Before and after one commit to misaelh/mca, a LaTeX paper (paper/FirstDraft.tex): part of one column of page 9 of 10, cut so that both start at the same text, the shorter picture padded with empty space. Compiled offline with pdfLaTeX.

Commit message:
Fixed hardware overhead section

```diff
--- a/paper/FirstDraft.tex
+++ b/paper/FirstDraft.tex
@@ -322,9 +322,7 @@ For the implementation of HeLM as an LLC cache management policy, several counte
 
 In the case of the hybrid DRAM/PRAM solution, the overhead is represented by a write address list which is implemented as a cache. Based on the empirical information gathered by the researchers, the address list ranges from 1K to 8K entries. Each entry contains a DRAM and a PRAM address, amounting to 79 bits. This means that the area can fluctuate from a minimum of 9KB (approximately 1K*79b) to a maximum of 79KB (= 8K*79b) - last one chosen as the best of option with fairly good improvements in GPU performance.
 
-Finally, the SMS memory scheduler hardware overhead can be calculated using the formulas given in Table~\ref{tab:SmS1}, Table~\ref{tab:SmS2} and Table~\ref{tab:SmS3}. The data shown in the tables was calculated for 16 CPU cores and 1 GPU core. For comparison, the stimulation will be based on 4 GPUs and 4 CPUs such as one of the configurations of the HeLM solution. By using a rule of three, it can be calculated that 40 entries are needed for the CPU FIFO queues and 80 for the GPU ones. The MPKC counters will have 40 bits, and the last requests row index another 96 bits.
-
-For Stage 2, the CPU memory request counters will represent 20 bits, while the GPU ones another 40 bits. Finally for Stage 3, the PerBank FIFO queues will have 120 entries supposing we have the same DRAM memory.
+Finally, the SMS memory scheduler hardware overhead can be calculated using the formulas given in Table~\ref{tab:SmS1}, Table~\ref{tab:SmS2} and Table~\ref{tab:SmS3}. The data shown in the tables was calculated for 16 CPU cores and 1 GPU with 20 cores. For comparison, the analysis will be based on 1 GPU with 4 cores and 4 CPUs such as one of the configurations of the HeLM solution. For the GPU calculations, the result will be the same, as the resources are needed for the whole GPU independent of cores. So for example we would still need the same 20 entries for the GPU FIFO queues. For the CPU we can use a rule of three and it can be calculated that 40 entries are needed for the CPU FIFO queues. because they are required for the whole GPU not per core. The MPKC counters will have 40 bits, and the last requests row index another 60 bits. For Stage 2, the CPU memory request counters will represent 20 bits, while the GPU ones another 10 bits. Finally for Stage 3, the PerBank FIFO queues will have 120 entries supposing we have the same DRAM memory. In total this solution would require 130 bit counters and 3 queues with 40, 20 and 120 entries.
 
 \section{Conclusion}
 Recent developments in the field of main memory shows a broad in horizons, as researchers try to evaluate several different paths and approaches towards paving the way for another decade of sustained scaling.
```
...
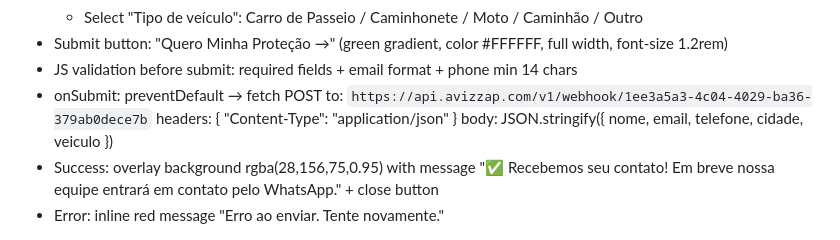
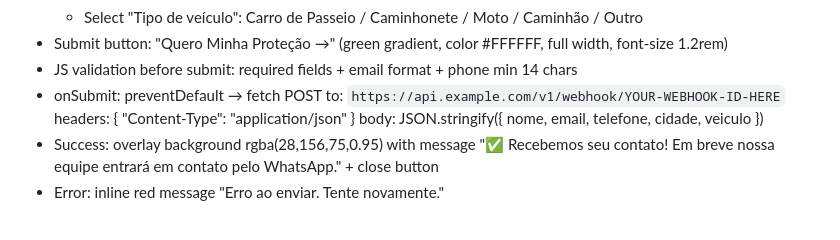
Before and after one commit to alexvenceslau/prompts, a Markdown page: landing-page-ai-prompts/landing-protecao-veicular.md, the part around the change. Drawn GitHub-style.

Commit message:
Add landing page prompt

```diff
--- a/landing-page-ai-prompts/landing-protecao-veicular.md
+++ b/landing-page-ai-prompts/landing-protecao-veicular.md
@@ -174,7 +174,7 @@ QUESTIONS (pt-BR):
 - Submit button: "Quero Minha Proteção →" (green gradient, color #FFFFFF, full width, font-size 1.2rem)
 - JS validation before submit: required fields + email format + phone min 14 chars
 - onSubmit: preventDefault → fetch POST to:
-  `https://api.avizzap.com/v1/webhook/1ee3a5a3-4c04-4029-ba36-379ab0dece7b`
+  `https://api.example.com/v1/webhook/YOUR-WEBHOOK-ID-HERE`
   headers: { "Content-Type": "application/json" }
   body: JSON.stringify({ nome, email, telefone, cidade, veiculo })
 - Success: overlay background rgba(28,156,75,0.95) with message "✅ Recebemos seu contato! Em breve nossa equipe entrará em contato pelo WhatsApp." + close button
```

> [Work to complete]
If a line in the material holds "example", copy it.

> [Exercise response]
+Finally, the SMS memory scheduler hardware overhead can be calculated using the formulas given in Table~\ref{tab:SmS1}, Table~\ref{tab:SmS2} and Table~\ref{tab:SmS3}. The data shown in the tables was calculated for 16 CPU cores and 1 GPU with 20 cores. For comparison, the analysis will be based on 1 GPU with 4 cores and 4 CPUs such as one of the configurations of the HeLM solution. For the GPU calculations, the result will be the same, as the resources are needed for the whole GPU independent of cores. So for example we would still need the same 20 entries for the GPU FIFO queues. For the CPU we can use a rule of three and it can be calculated that 40 entries are needed for the CPU FIFO queues. because they are required for the whole GPU not per core. The MPKC counters will have 40 bits, and the last requests row index another 60 bits. For Stage 2, the CPU memory request counters will represent 20 bits, while the GPU ones another 10 bits. Finally for Stage 3, the PerBank FIFO queues will have 120 entries supposing we have the same DRAM memory. In total this solution would require 130 bit counters and 3 queues with 40, 20 and 120 entries.
+  `https://api.example.com/v1/webhook/YOUR-WEBHOOK-ID-HERE`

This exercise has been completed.